▶ _YOUR INSTRUCTIONS_: An exact reproduction of the data below is the required answer.

══════════

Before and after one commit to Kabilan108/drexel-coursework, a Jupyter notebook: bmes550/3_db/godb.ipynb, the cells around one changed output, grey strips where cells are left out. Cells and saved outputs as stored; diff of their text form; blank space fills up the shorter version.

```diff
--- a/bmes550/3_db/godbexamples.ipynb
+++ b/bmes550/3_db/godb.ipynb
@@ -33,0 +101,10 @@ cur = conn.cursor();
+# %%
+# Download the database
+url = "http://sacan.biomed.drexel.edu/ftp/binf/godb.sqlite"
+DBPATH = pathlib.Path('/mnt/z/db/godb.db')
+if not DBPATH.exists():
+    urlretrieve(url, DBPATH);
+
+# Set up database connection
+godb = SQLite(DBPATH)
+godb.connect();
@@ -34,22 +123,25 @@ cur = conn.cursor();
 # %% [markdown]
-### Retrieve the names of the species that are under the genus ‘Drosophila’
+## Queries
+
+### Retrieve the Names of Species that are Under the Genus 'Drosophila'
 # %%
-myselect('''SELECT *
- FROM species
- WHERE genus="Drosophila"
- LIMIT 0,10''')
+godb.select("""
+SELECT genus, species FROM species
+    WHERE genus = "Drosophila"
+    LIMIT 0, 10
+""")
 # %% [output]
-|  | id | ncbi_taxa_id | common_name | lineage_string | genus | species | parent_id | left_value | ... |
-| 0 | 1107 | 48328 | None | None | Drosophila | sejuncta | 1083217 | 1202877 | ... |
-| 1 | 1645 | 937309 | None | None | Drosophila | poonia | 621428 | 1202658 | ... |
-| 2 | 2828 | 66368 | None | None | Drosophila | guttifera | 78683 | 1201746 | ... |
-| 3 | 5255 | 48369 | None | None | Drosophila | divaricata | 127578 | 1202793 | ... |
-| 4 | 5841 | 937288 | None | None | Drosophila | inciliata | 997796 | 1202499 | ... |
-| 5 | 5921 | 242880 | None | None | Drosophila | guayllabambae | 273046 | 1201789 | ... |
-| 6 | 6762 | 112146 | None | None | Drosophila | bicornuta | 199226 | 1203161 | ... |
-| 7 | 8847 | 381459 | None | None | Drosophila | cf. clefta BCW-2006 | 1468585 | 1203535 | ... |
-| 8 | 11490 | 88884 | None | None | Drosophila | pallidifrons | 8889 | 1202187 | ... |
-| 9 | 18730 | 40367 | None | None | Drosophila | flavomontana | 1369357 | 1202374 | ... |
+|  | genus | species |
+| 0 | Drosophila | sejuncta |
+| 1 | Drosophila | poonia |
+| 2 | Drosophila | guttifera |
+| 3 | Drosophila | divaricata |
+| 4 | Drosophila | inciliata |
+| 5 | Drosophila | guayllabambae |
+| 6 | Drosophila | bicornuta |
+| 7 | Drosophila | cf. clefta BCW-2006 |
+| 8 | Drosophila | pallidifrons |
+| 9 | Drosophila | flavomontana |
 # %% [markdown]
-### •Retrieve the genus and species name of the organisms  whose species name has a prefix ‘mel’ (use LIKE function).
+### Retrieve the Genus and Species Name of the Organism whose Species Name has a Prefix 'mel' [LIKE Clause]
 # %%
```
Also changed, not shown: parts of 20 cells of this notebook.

══════════

▶ _ANSWER TO THIS EXERCISE_:
Before and after one commit to Kabilan108/drexel-coursework, a Jupyter notebook: bmes550/3_db/godb.ipynb, the cells around one changed output, grey strips where cells are left out. Cells and saved outputs as stored; diff of their text form; blank space fills up the shorter version.

```diff
--- a/bmes550/3_db/godbexamples.ipynb
+++ b/bmes550/3_db/godb.ipynb
@@ -33,0 +101,10 @@ cur = conn.cursor();
+# %%
+# Download the database
+url = "http://sacan.biomed.drexel.edu/ftp/binf/godb.sqlite"
+DBPATH = pathlib.Path('/mnt/z/db/godb.db')
+if not DBPATH.exists():
+    urlretrieve(url, DBPATH);
+
+# Set up database connection
+godb = SQLite(DBPATH)
+godb.connect();
@@ -34,22 +123,25 @@ cur = conn.cursor();
 # %% [markdown]
-### Retrieve the names of the species that are under the genus ‘Drosophila’
+## Queries
+
+### Retrieve the Names of Species that are Under the Genus 'Drosophila'
 # %%
-myselect('''SELECT *
- FROM species
- WHERE genus="Drosophila"
- LIMIT 0,10''')
+godb.select("""
+SELECT genus, species FROM species
+    WHERE genus = "Drosophila"
+    LIMIT 0, 10
+""")
 # %% [output]
-|  | id | ncbi_taxa_id | common_name | lineage_string | genus | species | parent_id | left_value | ... |
-| 0 | 1107 | 48328 | None | None | Drosophila | sejuncta | 1083217 | 1202877 | ... |
-| 1 | 1645 | 937309 | None | None | Drosophila | poonia | 621428 | 1202658 | ... |
-| 2 | 2828 | 66368 | None | None | Drosophila | guttifera | 78683 | 1201746 | ... |
-| 3 | 5255 | 48369 | None | None | Drosophila | divaricata | 127578 | 1202793 | ... |
-| 4 | 5841 | 937288 | None | None | Drosophila | inciliata | 997796 | 1202499 | ... |
-| 5 | 5921 | 242880 | None | None | Drosophila | guayllabambae | 273046 | 1201789 | ... |
-| 6 | 6762 | 112146 | None | None | Drosophila | bicornuta | 199226 | 1203161 | ... |
-| 7 | 8847 | 381459 | None | None | Drosophila | cf. clefta BCW-2006 | 1468585 | 1203535 | ... |
-| 8 | 11490 | 88884 | None | None | Drosophila | pallidifrons | 8889 | 1202187 | ... |
-| 9 | 18730 | 40367 | None | None | Drosophila | flavomontana | 1369357 | 1202374 | ... |
+|  | genus | species |
+| 0 | Drosophila | sejuncta |
+| 1 | Drosophila | poonia |
+| 2 | Drosophila | guttifera |
+| 3 | Drosophila | divaricata |
+| 4 | Drosophila | inciliata |
+| 5 | Drosophila | guayllabambae |
+| 6 | Drosophila | bicornuta |
+| 7 | Drosophila | cf. clefta BCW-2006 |
+| 8 | Drosophila | pallidifrons |
+| 9 | Drosophila | flavomontana |
 # %% [markdown]
-### •Retrieve the genus and species name of the organisms  whose species name has a prefix ‘mel’ (use LIKE function).
+### Retrieve the Genus and Species Name of the Organism whose Species Name has a Prefix 'mel' [LIKE Clause]
 # %%
```
Also changed, not shown: parts of 20 cells of this notebook.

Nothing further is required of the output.